- **WHAT YOU ARE ASKED TO DO**:
In the entries below, the word "secure" appears on some lines. Copy each of those lines.

--- START ---

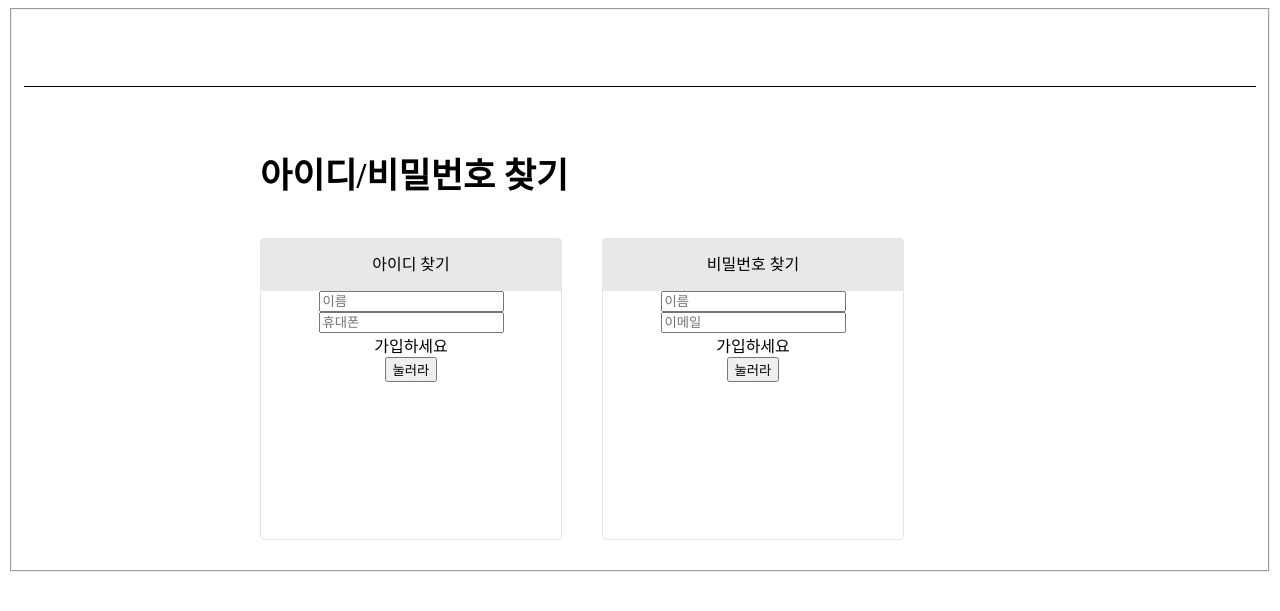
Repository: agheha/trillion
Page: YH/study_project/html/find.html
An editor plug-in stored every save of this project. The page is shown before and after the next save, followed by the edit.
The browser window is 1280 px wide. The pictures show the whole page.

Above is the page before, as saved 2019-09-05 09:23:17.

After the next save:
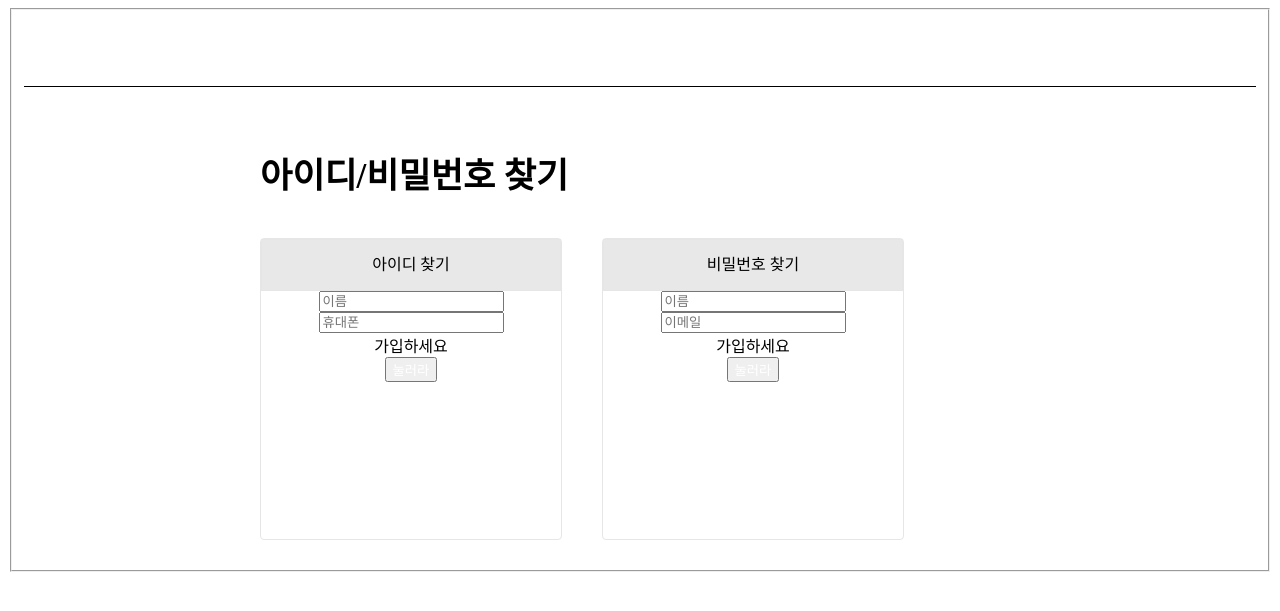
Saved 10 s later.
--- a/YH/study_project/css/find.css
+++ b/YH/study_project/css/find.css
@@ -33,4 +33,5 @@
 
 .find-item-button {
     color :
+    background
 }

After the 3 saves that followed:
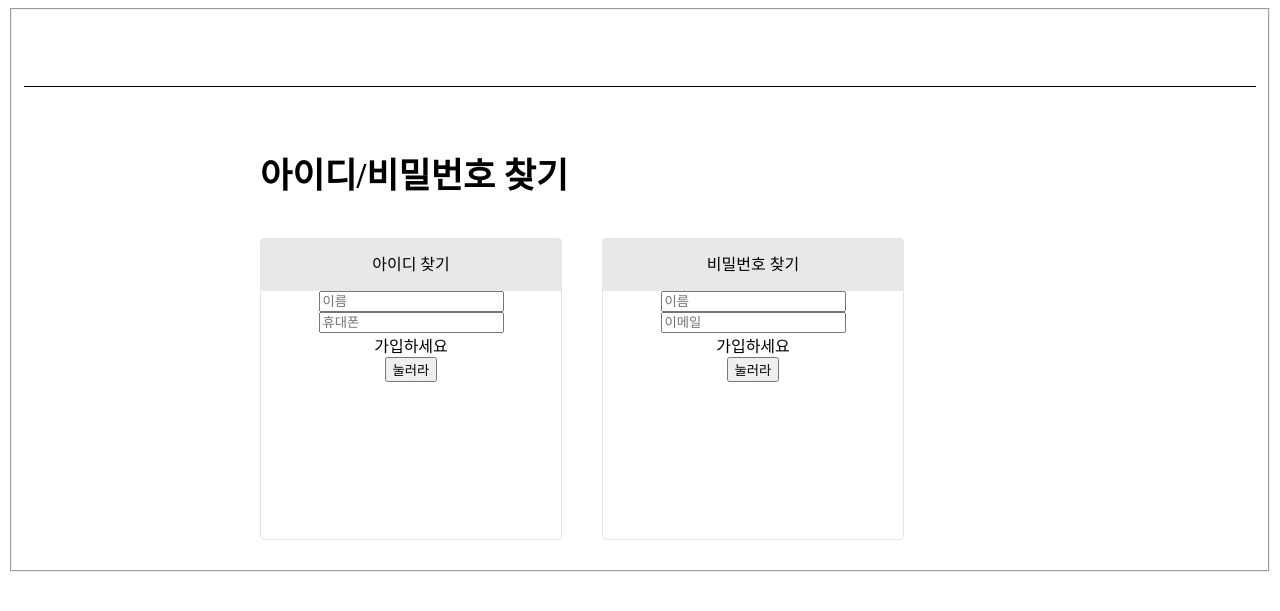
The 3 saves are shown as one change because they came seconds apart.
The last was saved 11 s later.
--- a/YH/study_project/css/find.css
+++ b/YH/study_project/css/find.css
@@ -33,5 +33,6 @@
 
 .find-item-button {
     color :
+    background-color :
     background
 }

--- END ---
--- START ---

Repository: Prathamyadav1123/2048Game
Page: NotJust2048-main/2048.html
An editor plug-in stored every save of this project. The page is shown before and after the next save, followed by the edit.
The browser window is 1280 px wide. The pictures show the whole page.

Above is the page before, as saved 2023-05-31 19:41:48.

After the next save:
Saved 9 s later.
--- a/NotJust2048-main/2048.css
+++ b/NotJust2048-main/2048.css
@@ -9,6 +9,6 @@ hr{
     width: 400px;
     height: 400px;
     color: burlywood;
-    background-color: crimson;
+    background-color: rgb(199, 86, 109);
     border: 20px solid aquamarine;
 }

--- END ---
--- START ---

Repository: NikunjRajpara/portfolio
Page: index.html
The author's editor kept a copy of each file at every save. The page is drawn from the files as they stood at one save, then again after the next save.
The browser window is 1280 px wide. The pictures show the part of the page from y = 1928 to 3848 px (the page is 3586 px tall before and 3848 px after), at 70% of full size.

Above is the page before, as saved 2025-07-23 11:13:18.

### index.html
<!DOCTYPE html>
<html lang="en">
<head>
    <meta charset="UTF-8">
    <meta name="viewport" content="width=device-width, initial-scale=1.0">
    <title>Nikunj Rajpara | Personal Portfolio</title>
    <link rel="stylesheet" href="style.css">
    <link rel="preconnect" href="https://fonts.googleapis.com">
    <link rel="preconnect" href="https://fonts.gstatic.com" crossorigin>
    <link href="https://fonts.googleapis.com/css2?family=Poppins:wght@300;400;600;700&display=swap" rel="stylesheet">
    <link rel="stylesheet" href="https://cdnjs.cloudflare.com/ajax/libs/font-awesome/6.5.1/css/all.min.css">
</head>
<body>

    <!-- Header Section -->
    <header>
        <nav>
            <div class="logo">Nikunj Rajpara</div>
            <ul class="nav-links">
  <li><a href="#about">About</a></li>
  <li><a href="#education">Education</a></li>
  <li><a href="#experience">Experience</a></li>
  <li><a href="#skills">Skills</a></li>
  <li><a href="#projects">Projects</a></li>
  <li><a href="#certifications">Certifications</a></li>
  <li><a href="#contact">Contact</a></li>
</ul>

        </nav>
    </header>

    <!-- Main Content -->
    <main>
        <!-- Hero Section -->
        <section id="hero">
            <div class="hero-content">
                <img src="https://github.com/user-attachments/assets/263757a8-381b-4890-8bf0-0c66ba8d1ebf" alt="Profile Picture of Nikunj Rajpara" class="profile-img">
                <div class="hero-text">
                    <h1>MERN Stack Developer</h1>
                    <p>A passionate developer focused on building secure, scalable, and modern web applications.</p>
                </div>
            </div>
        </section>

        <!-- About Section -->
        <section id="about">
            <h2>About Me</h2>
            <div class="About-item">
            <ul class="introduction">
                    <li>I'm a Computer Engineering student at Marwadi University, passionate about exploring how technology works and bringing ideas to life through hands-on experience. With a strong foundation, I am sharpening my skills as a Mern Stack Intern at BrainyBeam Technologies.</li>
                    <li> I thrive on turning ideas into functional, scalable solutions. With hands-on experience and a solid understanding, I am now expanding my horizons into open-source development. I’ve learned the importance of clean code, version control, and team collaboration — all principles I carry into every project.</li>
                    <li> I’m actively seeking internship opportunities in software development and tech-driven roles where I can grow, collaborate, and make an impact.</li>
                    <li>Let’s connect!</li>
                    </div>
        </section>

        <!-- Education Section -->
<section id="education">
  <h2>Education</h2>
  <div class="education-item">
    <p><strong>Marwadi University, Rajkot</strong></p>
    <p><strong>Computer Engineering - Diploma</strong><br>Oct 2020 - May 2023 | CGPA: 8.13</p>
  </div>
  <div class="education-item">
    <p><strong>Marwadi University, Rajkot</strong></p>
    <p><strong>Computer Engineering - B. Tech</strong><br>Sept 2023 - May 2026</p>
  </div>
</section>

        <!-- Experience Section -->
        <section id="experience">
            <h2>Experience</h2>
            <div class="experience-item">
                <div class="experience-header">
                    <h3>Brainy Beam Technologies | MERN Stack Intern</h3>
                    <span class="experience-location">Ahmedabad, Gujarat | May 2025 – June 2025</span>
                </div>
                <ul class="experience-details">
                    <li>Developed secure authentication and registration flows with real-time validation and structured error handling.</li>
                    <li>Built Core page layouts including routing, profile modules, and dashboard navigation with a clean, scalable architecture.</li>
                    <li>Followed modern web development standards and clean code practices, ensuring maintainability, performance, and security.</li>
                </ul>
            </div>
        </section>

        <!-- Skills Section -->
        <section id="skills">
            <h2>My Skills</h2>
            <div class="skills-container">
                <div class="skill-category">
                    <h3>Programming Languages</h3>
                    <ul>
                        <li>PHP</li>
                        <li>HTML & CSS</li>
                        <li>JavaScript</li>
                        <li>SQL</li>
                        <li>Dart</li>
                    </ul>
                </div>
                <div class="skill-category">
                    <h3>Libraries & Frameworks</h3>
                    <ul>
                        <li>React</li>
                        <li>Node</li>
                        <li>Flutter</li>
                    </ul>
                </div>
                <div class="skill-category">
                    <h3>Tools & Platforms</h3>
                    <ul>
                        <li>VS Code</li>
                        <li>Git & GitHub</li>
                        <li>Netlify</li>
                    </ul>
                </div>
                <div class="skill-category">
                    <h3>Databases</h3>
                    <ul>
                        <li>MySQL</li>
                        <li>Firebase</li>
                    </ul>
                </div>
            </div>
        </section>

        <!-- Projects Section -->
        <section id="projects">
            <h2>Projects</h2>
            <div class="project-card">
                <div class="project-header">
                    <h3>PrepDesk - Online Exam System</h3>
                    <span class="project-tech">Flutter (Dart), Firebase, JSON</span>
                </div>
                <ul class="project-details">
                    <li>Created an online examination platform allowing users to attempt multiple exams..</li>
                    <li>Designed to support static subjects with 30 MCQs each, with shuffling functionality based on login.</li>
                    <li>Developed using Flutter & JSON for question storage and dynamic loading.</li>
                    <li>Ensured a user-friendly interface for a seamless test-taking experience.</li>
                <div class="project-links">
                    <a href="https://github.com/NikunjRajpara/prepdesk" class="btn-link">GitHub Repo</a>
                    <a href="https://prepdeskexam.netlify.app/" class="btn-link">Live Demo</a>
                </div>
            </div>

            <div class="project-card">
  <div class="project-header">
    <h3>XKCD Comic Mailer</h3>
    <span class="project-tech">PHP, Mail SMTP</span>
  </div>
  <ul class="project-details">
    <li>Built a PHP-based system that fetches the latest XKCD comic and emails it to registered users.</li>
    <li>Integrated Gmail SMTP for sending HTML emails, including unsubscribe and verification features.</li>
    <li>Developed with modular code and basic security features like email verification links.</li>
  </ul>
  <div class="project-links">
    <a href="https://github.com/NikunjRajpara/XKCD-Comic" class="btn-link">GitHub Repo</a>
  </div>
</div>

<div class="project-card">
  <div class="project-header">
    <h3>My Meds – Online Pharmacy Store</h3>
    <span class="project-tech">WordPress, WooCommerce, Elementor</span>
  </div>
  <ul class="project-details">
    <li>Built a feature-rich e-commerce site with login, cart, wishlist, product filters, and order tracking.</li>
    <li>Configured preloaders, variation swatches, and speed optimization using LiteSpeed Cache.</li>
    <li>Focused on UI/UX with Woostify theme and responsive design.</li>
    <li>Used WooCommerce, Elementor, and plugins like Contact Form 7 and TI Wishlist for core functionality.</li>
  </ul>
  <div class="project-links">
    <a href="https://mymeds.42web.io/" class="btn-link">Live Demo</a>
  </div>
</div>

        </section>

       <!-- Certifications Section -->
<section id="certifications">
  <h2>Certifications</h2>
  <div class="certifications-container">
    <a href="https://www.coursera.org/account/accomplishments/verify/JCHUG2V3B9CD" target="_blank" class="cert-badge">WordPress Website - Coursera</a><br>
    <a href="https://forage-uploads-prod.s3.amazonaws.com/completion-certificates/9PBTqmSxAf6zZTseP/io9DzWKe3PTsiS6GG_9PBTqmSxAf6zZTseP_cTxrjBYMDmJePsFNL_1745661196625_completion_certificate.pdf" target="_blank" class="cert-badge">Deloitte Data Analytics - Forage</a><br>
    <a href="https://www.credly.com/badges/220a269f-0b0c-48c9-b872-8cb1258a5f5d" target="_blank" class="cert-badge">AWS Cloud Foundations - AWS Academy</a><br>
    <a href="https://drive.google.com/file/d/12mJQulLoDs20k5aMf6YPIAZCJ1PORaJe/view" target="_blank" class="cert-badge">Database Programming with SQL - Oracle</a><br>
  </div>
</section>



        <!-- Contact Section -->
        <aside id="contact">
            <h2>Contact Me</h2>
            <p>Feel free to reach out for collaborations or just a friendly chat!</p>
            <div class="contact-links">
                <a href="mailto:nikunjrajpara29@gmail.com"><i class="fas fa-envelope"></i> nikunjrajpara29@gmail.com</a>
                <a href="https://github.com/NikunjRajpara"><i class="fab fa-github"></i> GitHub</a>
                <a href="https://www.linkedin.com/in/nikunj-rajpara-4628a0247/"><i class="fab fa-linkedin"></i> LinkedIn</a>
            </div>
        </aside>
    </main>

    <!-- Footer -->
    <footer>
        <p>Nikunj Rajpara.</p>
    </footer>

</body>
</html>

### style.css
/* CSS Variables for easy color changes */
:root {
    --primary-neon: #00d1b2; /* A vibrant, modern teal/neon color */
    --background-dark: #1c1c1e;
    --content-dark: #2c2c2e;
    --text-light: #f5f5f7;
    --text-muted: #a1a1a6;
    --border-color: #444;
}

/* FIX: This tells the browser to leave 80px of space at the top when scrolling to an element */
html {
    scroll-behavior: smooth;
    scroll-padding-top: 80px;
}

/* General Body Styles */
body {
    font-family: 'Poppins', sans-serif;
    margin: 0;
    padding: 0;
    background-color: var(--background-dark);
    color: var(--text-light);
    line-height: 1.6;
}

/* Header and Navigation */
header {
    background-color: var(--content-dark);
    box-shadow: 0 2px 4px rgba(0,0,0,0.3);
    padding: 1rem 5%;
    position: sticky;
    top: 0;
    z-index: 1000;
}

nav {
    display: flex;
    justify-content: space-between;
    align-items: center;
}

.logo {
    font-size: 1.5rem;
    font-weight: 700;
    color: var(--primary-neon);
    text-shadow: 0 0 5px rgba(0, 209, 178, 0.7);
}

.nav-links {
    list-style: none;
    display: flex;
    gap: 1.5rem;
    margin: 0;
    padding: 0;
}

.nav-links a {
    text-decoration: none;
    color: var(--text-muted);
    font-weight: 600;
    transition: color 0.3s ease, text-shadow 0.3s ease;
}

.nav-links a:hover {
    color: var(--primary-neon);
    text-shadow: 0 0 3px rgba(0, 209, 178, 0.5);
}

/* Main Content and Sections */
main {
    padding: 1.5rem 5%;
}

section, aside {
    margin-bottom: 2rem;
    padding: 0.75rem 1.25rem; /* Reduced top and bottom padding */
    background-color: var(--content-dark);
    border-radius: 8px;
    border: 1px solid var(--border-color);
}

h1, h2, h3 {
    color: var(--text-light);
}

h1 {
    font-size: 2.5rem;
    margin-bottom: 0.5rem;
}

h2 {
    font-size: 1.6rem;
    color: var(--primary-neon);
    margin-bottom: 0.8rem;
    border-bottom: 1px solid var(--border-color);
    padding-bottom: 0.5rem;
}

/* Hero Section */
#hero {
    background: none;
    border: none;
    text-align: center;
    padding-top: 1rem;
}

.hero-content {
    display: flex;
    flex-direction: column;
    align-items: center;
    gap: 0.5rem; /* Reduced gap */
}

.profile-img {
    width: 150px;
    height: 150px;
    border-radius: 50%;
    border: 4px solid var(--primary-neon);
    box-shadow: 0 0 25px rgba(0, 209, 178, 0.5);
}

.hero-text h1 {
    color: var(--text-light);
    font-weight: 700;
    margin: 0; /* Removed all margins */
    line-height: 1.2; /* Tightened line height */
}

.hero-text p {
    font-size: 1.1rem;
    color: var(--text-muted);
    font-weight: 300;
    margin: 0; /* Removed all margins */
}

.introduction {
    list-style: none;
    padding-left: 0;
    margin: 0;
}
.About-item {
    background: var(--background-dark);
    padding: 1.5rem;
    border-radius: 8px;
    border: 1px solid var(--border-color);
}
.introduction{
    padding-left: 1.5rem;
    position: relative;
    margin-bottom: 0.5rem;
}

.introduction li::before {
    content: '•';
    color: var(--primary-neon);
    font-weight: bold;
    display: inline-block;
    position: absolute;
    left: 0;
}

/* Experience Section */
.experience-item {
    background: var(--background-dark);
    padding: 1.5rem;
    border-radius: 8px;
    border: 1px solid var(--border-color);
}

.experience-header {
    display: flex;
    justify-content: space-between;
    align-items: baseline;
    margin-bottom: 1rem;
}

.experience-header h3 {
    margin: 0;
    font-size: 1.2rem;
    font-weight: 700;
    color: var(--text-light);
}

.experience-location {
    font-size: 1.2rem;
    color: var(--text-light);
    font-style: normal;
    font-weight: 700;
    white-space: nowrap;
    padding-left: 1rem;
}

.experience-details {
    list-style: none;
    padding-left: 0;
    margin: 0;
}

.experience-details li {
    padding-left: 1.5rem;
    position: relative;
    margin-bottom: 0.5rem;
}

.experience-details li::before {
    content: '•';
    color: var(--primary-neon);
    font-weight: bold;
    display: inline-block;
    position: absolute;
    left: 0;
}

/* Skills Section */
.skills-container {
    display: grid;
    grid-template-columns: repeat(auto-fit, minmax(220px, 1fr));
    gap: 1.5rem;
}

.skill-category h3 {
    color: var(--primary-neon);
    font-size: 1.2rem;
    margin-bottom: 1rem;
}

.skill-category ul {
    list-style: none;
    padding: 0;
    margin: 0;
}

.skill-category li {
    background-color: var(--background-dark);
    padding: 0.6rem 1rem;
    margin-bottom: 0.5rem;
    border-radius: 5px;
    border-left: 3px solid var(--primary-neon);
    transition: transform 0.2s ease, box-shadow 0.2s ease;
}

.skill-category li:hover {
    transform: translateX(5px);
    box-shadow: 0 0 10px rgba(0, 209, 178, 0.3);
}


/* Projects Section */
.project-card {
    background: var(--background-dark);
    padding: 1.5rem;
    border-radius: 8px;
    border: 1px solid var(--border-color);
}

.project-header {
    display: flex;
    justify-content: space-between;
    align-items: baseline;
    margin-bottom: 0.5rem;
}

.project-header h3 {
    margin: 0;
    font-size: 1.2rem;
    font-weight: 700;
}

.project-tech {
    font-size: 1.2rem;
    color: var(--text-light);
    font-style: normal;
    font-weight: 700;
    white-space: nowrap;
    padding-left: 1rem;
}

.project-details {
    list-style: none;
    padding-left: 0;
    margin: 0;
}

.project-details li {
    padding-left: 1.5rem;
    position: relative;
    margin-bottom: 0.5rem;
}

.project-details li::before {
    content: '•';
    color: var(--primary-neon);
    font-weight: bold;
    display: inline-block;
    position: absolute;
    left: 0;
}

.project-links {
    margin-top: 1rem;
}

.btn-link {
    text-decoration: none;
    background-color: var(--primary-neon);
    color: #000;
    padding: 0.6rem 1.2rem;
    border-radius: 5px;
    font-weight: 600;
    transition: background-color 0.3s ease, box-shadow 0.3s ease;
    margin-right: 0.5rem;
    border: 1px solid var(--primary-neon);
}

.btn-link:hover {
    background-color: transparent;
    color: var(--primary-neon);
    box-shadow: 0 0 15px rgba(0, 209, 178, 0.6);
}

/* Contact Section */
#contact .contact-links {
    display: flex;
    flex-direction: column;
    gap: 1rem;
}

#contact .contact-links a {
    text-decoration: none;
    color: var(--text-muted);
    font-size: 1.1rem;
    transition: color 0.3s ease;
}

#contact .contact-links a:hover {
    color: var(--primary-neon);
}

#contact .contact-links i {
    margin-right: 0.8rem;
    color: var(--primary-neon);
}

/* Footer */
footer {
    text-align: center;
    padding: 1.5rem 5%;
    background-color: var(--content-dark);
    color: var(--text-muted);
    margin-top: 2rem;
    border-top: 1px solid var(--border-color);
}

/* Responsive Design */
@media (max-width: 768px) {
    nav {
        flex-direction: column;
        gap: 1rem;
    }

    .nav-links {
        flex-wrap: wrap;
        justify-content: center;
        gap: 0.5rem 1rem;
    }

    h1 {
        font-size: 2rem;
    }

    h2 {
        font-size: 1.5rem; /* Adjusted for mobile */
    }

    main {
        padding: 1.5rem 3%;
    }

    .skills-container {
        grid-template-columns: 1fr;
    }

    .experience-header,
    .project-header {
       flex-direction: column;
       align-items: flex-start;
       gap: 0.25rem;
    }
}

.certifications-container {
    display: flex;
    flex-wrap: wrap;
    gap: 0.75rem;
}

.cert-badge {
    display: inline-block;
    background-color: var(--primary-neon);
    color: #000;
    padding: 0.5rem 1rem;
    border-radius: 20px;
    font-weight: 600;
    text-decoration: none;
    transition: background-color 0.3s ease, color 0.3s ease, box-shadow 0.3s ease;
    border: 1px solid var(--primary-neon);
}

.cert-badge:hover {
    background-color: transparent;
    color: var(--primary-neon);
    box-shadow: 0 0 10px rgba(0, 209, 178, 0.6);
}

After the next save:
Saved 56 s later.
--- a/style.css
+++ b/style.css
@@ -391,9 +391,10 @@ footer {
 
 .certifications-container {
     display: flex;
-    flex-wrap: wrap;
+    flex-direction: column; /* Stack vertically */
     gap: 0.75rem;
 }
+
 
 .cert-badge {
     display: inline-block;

--- END ---

- **ANSWER TO THIS TASK**:
                    <p>A passionate developer focused on building secure, scalable, and modern web applications.</p>
                    <li>Developed secure authentication and registration flows with real-time validation and structured error handling.</li>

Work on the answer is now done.